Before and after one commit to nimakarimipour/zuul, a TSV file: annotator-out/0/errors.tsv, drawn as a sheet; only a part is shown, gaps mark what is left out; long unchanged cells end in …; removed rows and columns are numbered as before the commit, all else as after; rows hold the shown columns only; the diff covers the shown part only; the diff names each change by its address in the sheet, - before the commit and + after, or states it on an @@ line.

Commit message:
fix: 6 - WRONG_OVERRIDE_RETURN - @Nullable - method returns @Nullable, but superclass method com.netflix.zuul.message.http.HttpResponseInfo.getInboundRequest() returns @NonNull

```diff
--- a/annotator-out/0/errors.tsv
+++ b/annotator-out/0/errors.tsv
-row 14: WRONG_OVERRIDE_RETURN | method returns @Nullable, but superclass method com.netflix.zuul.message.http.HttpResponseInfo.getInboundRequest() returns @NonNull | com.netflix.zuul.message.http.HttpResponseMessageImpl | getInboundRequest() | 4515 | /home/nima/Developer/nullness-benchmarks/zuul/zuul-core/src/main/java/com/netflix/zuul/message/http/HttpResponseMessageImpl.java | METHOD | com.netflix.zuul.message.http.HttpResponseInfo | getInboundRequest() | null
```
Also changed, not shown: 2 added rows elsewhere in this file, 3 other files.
--
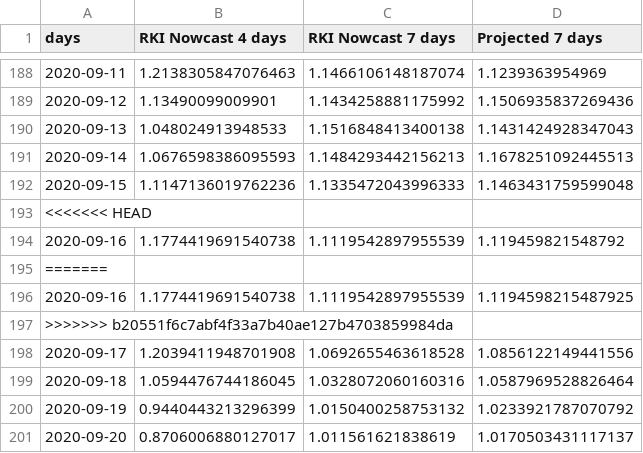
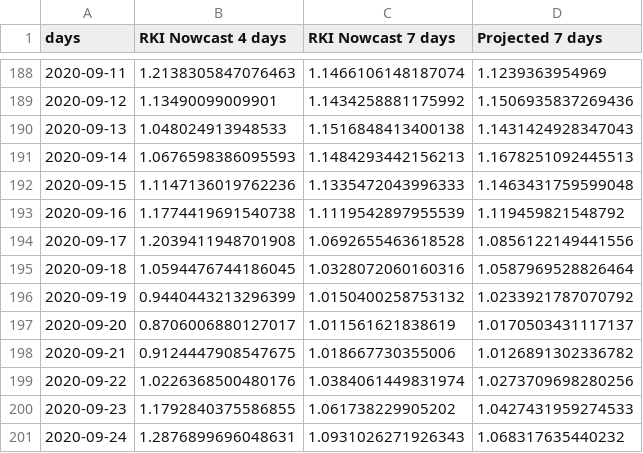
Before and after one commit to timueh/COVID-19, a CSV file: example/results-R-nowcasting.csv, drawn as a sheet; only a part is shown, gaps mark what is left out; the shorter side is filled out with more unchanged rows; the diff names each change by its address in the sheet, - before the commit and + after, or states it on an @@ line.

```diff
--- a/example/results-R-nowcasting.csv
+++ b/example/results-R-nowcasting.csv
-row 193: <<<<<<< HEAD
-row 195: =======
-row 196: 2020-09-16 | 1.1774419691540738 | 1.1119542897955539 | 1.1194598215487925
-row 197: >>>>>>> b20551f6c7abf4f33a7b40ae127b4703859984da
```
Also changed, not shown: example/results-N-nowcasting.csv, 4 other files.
--
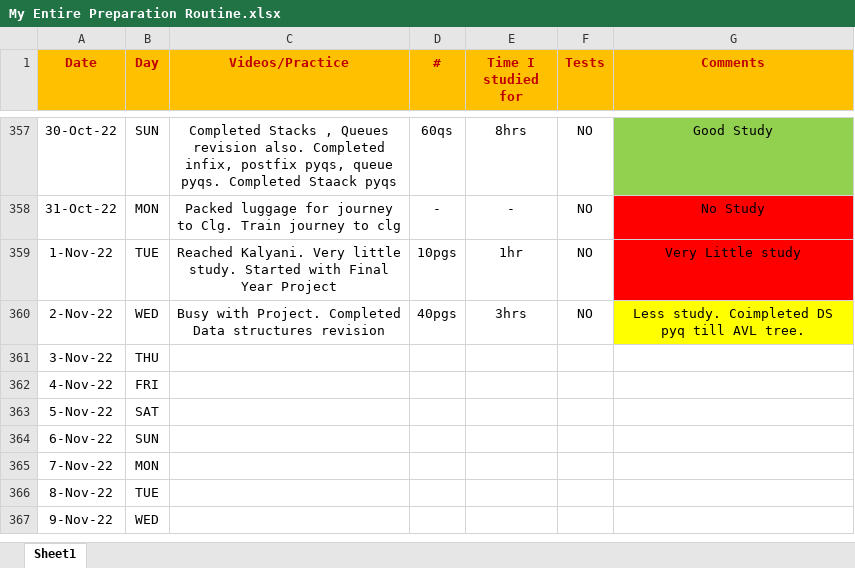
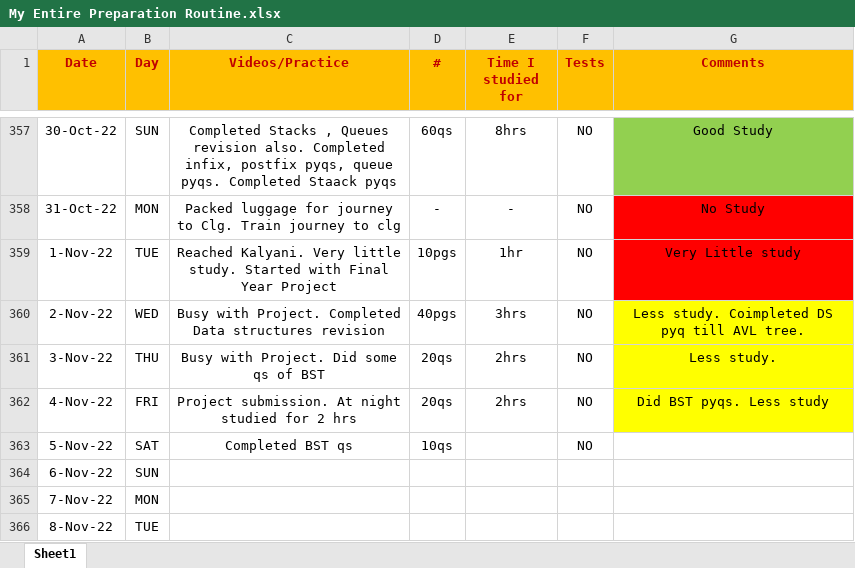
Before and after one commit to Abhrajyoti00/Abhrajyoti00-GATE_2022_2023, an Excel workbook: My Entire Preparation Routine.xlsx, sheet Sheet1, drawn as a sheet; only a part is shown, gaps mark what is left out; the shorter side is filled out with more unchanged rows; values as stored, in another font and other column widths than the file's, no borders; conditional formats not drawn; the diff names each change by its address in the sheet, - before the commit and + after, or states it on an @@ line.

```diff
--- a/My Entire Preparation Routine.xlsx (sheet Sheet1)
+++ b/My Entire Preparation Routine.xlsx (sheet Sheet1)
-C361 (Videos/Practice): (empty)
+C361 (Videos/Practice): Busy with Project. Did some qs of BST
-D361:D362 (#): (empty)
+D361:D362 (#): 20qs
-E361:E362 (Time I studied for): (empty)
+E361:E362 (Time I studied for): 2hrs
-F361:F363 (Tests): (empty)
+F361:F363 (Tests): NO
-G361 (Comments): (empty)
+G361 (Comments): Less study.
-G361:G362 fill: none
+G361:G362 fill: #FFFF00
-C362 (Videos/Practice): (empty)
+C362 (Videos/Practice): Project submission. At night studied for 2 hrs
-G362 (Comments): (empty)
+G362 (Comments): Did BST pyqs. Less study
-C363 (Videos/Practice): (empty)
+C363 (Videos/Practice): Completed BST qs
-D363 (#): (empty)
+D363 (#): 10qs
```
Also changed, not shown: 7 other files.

▶ [Directions]: The result should be every line that contains "Routine", copied from the entries.

▶ [Exercise result]:
Before and after one commit to Abhrajyoti00/Abhrajyoti00-GATE_2022_2023, an Excel workbook: My Entire Preparation Routine.xlsx, sheet Sheet1, drawn as a sheet; only a part is shown, gaps mark what is left out; the shorter side is filled out with more unchanged rows; values as stored, in another font and other column widths than the file's, no borders; conditional formats not drawn; the diff names each change by its address in the sheet, - before the commit and + after, or states it on an @@ line.
--- a/My Entire Preparation Routine.xlsx (sheet Sheet1)
+++ b/My Entire Preparation Routine.xlsx (sheet Sheet1)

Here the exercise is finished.